    Fig. 3 Times series of observed (OBS) and simulated (WRF) temporally and spatially averaged hourly rainfall over the DBM. The spatial average is calculated over the area represented by the red rectangle in Fig. 1. The temporal average is calculated over the entire 2013 mei-yu season.

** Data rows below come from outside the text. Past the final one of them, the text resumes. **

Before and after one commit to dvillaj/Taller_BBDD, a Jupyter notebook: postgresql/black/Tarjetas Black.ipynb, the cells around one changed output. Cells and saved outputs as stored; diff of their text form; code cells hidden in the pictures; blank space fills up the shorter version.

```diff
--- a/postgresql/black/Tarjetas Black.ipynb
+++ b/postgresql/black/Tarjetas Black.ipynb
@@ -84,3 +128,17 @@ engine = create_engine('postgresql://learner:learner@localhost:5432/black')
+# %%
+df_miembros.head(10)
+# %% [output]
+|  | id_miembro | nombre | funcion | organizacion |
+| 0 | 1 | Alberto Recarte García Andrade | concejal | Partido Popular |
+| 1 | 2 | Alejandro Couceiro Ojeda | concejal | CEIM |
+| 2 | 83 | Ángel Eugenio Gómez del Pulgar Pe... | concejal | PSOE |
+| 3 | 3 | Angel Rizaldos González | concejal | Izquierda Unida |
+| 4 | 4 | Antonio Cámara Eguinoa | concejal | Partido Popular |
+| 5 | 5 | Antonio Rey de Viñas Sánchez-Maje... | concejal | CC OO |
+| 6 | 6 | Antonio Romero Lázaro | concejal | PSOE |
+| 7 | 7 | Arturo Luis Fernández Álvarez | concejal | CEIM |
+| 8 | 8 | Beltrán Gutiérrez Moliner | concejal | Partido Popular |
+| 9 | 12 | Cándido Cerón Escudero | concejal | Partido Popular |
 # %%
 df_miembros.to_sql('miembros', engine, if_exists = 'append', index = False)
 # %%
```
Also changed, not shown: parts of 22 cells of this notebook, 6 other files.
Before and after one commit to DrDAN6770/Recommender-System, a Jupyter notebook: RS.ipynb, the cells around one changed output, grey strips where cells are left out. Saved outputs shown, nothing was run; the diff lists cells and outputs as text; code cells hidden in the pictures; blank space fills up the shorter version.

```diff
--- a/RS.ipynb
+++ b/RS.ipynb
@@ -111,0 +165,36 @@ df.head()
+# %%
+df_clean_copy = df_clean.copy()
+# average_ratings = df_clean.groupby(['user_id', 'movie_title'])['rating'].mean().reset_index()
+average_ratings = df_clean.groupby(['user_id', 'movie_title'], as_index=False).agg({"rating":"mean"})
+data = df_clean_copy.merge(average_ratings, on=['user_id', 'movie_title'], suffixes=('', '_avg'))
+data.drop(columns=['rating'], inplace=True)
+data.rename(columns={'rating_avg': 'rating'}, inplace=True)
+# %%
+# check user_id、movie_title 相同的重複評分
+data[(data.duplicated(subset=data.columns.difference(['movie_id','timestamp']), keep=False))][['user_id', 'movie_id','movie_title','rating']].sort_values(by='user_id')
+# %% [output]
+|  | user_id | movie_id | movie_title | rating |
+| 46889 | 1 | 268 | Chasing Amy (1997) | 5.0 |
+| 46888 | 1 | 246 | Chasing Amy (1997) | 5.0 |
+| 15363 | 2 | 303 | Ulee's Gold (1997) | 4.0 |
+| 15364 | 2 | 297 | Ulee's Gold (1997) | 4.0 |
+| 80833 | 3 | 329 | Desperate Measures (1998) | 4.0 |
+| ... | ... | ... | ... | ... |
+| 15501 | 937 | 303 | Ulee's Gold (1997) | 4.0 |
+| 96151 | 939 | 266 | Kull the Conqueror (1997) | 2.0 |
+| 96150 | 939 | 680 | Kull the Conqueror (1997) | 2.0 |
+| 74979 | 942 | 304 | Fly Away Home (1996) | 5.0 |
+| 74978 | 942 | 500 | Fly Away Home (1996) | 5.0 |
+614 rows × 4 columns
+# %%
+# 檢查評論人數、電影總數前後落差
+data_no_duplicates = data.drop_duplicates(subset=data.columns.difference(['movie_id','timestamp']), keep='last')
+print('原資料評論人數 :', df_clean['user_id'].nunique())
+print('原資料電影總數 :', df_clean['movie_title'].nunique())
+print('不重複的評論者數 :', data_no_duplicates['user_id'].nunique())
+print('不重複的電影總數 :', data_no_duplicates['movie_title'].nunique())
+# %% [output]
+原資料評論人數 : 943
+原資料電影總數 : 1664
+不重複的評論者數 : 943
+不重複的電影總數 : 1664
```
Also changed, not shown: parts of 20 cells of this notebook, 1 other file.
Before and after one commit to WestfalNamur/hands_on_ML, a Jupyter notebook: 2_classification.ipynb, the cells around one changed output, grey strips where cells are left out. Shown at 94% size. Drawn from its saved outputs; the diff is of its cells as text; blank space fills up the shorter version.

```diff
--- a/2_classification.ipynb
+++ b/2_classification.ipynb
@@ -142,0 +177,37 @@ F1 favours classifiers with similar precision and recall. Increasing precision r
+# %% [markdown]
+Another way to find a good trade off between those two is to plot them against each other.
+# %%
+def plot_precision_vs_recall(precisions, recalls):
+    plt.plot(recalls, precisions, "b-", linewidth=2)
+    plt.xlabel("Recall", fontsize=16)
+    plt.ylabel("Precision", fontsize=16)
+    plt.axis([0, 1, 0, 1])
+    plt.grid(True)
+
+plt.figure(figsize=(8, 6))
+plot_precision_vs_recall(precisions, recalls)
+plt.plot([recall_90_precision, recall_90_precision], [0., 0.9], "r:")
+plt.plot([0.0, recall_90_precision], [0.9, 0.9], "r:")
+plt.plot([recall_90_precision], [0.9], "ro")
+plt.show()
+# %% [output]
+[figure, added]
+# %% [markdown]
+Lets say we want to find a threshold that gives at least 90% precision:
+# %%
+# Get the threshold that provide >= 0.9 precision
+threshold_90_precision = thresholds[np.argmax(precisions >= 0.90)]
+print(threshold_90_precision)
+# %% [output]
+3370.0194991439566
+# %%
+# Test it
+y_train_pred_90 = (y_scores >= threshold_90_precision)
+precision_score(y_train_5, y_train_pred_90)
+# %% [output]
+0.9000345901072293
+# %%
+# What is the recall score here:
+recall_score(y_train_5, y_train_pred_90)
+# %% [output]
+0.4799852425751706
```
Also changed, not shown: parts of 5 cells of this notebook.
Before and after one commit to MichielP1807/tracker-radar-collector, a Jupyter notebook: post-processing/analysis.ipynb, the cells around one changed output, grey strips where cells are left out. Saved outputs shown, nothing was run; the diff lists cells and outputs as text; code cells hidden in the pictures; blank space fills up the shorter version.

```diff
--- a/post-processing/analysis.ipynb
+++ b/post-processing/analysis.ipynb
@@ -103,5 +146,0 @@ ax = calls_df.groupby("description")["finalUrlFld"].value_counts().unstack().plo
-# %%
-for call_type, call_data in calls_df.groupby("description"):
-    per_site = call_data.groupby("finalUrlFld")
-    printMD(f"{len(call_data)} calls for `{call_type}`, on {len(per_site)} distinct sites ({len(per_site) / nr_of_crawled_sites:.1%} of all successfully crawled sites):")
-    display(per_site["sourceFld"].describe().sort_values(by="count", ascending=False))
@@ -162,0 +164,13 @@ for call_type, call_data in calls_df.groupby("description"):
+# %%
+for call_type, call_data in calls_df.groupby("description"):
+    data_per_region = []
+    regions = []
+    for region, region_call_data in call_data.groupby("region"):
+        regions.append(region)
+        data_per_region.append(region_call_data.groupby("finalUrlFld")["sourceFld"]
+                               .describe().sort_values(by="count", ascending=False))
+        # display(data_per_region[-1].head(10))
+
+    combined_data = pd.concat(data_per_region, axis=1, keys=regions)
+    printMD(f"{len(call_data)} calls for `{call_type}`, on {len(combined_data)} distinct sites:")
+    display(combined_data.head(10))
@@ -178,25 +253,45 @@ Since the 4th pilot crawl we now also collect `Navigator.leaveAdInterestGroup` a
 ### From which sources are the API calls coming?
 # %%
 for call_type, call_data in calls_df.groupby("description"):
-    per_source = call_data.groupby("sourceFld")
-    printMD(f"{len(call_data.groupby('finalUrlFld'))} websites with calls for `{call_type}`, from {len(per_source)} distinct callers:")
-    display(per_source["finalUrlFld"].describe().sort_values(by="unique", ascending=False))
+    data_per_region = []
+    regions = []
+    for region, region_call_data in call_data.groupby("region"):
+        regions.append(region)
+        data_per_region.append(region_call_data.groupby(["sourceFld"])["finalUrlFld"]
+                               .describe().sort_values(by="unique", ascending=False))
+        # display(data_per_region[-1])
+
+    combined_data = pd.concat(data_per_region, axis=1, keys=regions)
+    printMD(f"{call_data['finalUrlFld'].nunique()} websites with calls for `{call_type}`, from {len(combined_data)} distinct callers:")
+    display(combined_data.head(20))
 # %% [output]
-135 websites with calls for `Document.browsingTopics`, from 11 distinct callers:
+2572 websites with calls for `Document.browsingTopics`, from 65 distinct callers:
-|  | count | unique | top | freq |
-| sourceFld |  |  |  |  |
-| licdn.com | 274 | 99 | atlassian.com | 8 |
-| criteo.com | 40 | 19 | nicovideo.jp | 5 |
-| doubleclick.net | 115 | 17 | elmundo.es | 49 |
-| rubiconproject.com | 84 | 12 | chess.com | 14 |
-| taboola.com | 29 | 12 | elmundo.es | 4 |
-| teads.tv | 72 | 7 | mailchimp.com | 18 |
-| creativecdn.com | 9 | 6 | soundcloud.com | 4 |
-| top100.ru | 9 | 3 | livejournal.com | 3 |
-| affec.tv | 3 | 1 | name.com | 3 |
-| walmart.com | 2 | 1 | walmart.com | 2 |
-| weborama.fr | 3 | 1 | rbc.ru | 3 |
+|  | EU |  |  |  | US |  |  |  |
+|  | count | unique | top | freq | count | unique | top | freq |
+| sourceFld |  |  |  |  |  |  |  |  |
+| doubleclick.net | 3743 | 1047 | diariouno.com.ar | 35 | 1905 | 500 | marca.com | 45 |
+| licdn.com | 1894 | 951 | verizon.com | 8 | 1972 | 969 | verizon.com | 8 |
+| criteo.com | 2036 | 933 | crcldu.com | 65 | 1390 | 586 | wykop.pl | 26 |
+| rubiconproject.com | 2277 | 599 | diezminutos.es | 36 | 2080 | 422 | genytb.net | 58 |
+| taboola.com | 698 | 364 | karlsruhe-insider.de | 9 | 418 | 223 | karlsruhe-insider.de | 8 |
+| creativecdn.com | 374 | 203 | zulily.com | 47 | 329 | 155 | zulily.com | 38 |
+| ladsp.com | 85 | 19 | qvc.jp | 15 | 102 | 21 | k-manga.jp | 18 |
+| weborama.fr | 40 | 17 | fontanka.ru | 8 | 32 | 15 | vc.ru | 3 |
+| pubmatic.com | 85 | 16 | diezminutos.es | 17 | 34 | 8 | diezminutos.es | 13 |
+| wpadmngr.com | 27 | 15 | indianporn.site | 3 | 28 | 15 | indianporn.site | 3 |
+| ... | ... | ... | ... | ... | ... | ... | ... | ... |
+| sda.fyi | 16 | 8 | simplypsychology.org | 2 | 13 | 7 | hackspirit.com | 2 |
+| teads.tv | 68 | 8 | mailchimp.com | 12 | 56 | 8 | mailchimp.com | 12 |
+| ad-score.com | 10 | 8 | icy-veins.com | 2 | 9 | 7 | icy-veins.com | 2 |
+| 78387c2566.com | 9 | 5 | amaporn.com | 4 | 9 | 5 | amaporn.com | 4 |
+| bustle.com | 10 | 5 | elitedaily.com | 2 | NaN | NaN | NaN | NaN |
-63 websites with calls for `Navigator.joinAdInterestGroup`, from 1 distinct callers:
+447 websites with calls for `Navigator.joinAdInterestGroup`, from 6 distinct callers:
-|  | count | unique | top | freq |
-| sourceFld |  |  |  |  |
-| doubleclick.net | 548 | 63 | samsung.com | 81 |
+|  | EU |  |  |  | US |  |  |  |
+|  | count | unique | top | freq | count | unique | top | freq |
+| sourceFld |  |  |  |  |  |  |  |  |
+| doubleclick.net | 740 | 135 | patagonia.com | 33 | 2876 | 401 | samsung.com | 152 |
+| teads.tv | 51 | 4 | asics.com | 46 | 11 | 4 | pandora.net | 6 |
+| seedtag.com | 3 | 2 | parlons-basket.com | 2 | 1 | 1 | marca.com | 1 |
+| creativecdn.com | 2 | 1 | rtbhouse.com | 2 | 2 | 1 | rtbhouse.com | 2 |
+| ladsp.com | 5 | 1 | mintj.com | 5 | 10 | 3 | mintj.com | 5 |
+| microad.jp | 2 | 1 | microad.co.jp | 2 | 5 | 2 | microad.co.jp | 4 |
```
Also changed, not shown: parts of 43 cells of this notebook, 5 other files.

    The spatial distributions of hourly accumulated precipitation from evening to early morning reveal the details of the formation of the morning rainfall peak (Fig. 4). Right after sunset at 2000 LST (Fig. 4a), precipitation activities appear least active, corresponding to the observed diurnal minimum in Fig. 3. Some scattered rainfall areas are found over the west and the southeast plains, away from the DBM. Only a few precipitation spots are found at the foot of the DBM. Later, at 0200 LST, the precipitation cluster propagates to the mountains, and rainfall in the upwind region intensifies (Fig. 4c). From 0500 (Fig. 4e) to 0800 LST (Fig. 4g), an obvious increase in rainfall occurs along the windward (relative to the prevailing synoptic-scale wind) side of the DBM, and a rain band forms that is oriented approximately southwest to northeast. The intense rainfall around the DBM corresponds to the morning precipitation maximum observed in Fig. 3.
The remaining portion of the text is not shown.